“The county house in Seneca county has sixty-five inmates, thirteen of whom are lunatics. One was admitted in 1830, one in 1843, one in 1845; one had received treatment at Brattleboro and at Utica, and six others in Utica. The ratio of those receiving asylum treatment is one-half. Four of the six that have received treatment at Utica are now mild cases. Four cases are filthy and four destructive. Nine are males and four are females. Eight are of American birth. Three are capable of doing out of door work. Some of the females are employed, with patch work and knitting. The only means resorted to for controlling the violent is by confining them to their rooms. The house has not a full supply of water. The rooms are provided with bunks for sleeping. The bedding is straw and feathers, the straw being changed once a month or oftener. The diet is represented as ample in material and variety. The males all come to the table; three females carry food to the others on plates. There is no convenience for the various grades of insane; the more violent are not allowed to have their liberty. All are cared for by a keeper and his wife, who, of course, have no possible knowledge about the scientific management of lunatics. The rooms are clean and well ventilated, and the clothing is comfortable and sufficient. The institution has sixteen rooms; the greatest number in confinement is fourteen. A physician visits the institution weekly, or when necessary; but no case is treated with reference to its recovery.”

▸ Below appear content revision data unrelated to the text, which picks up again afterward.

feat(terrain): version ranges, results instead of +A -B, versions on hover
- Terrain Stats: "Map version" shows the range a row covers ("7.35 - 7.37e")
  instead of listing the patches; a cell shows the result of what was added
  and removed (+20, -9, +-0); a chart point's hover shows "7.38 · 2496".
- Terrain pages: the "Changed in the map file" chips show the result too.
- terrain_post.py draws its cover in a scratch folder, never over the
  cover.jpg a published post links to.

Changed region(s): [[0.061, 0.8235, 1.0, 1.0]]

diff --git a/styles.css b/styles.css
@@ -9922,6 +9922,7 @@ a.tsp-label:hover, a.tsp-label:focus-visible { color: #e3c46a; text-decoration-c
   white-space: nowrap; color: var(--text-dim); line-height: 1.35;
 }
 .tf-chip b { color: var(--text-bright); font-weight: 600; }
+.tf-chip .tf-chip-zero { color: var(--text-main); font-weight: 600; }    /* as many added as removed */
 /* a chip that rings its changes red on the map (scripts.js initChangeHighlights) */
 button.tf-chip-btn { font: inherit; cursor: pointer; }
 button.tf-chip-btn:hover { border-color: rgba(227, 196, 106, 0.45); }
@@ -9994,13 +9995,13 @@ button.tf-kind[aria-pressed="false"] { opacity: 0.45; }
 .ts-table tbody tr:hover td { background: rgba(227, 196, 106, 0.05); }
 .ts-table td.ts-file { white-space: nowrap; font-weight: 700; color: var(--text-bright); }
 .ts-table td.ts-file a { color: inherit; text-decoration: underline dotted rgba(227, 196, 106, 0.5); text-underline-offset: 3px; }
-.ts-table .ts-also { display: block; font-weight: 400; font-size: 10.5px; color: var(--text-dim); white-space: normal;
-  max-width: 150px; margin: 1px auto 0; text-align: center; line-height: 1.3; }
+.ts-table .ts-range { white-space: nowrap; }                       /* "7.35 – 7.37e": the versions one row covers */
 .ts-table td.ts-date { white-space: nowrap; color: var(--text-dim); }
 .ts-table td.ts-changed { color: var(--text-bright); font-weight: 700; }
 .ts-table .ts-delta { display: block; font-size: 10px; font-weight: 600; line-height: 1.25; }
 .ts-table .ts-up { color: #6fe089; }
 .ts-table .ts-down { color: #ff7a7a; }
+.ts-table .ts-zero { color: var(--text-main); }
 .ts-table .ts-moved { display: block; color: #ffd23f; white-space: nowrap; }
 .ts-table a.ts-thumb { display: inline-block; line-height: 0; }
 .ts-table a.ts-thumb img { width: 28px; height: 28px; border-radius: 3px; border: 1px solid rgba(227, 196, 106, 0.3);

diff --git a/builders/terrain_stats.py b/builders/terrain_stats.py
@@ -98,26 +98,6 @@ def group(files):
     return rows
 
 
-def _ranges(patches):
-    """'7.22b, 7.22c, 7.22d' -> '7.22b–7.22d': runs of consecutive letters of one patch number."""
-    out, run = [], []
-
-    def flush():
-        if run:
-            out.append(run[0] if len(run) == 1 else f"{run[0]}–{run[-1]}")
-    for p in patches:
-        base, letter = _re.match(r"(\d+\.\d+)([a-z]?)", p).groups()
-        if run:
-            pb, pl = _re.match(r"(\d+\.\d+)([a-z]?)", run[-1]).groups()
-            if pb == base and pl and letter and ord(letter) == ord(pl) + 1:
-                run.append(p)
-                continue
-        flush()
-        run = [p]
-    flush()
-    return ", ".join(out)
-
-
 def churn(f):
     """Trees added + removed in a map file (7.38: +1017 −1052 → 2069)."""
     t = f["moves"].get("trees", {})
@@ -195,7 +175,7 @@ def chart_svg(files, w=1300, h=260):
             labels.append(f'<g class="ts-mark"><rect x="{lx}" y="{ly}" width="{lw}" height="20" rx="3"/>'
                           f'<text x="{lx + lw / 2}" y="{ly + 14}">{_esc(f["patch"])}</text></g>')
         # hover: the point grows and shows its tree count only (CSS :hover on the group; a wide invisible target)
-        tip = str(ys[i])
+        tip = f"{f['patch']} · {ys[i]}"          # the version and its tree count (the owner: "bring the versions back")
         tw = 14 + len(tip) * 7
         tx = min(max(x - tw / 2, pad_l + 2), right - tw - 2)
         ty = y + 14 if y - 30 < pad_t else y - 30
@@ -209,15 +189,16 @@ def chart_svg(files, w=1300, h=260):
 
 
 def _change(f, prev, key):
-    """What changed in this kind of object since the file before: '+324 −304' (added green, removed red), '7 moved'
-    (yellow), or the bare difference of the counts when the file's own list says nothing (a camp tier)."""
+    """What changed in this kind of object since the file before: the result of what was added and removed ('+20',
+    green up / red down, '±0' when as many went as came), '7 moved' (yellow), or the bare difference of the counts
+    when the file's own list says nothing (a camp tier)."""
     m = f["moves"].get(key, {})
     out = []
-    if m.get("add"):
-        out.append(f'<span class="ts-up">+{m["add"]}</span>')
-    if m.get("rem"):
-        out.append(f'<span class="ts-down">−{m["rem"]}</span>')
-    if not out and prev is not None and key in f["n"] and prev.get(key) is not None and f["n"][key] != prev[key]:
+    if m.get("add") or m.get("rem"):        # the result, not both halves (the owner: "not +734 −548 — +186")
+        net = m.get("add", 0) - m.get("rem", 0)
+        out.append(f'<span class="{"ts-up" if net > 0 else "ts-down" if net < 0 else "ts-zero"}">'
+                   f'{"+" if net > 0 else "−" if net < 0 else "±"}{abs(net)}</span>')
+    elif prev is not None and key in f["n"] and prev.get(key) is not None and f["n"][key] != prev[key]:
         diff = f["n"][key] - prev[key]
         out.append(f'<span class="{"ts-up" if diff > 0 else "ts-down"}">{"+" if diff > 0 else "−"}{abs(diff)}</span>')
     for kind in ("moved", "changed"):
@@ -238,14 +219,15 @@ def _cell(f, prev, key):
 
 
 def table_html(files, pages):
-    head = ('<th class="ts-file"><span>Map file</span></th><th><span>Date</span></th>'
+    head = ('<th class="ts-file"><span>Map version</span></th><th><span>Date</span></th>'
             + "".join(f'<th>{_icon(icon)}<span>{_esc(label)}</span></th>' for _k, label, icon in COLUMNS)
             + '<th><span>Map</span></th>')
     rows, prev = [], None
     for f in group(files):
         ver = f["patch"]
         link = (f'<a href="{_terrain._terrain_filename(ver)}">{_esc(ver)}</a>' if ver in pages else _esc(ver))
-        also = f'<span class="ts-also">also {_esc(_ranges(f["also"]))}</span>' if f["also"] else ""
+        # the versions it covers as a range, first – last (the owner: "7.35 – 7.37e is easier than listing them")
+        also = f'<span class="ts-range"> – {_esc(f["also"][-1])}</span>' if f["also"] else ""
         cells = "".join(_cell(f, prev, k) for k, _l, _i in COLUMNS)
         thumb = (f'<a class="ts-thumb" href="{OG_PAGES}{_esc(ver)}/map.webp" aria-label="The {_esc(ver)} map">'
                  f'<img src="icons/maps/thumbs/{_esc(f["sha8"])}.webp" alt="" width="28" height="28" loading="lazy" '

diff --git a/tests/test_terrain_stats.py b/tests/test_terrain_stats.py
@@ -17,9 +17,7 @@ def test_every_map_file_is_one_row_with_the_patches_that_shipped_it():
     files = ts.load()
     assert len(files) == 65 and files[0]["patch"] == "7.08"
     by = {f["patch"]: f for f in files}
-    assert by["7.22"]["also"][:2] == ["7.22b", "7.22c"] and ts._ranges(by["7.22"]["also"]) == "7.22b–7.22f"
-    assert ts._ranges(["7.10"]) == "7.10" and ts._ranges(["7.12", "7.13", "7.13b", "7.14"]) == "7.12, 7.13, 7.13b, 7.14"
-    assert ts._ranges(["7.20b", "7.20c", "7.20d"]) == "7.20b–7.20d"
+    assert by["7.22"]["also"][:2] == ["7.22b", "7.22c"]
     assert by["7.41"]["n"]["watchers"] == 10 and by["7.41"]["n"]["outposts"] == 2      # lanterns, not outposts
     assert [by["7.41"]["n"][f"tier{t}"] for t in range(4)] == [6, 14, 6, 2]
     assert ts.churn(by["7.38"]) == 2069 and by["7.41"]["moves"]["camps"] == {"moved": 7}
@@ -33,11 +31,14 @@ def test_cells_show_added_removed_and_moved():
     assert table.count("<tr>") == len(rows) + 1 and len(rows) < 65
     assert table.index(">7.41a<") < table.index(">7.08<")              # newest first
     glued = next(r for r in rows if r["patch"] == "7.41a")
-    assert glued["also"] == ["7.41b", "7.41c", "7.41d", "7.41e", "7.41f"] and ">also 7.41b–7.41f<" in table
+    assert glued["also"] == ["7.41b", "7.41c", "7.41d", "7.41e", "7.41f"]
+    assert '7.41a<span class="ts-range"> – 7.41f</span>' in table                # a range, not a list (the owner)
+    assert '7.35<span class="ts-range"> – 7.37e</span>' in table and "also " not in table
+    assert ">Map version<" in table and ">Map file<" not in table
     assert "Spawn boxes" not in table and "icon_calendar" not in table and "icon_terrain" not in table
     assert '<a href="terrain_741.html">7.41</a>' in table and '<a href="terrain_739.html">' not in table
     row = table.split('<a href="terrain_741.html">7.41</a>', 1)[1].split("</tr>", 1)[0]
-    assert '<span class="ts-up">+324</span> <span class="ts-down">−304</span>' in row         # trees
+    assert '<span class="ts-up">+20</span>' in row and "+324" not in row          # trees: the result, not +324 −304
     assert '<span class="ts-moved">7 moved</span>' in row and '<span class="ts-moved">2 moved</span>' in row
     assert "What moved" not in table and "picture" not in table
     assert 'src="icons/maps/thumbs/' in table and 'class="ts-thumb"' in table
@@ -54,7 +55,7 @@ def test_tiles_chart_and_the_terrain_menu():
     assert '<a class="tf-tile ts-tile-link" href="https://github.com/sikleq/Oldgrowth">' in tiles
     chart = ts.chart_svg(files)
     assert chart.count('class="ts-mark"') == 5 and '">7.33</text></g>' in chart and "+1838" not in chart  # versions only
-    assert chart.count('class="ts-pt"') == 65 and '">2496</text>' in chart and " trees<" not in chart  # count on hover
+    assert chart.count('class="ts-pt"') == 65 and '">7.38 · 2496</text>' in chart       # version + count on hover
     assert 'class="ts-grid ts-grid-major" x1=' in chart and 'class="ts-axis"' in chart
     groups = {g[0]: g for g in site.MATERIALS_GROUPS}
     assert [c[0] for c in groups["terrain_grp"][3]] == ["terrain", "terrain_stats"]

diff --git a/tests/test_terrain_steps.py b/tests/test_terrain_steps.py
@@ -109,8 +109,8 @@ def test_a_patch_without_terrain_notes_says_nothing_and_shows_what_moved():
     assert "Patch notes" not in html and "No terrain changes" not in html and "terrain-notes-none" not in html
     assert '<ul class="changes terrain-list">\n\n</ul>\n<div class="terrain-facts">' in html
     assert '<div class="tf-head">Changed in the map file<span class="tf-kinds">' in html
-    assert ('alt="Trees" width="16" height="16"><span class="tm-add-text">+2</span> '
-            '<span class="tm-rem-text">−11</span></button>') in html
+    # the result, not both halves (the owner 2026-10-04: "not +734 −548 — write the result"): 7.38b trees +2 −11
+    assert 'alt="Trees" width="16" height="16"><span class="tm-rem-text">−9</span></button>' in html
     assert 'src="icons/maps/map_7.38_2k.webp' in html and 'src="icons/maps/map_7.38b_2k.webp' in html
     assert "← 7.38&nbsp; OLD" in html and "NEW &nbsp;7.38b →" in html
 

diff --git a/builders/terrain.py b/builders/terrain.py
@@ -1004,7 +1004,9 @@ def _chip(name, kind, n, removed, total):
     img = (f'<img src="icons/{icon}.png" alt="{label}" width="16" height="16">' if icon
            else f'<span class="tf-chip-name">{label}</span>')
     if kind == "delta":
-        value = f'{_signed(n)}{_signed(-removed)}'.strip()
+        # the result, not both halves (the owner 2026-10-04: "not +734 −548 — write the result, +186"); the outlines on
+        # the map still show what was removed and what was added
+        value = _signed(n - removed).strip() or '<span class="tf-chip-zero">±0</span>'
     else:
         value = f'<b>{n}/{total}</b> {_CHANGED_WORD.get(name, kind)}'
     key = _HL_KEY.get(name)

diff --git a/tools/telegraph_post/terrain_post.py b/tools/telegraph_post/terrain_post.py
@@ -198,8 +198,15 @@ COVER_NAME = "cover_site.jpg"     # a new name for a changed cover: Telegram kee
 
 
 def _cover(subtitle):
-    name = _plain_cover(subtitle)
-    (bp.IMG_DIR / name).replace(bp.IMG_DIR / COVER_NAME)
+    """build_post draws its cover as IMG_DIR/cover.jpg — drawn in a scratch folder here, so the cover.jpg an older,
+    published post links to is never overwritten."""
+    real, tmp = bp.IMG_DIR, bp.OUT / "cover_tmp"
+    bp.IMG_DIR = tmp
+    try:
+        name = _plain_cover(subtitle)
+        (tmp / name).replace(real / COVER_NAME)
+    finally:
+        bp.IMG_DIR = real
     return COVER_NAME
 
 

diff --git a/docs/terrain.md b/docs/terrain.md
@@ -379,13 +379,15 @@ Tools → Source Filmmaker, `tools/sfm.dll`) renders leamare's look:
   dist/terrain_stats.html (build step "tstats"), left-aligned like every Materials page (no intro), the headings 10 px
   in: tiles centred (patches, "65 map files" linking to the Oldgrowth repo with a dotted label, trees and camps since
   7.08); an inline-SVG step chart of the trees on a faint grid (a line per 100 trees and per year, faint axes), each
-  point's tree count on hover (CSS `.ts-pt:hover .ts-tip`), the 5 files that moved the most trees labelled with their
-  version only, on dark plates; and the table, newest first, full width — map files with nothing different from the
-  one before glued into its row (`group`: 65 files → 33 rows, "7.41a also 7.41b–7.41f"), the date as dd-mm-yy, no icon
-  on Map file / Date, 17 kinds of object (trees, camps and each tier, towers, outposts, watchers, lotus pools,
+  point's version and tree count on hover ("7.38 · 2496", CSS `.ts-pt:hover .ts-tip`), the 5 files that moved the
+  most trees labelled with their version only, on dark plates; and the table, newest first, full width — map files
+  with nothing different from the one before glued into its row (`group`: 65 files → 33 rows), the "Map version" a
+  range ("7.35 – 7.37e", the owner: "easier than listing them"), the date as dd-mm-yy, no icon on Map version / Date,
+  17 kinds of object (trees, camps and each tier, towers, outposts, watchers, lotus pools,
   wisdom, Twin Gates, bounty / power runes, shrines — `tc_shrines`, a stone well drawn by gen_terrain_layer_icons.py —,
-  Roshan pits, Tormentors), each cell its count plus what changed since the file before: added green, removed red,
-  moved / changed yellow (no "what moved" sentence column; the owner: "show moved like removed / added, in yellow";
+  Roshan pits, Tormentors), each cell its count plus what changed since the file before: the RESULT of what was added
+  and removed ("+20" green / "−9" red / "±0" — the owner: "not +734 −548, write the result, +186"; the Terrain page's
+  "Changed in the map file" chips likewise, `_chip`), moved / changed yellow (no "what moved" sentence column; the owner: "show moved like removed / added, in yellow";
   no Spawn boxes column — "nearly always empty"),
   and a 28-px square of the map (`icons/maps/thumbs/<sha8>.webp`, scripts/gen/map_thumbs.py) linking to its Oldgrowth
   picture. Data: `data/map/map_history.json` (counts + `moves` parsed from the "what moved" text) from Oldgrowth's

SOURCE: Documents of the Assembly Of The State Of New York, Eighty-Eighth Session, 1865, Volume 6, Nos. 199 to 112 Inclusive, Albany: C. Wendell, Legislative Printer, 1865, Pages 215-216.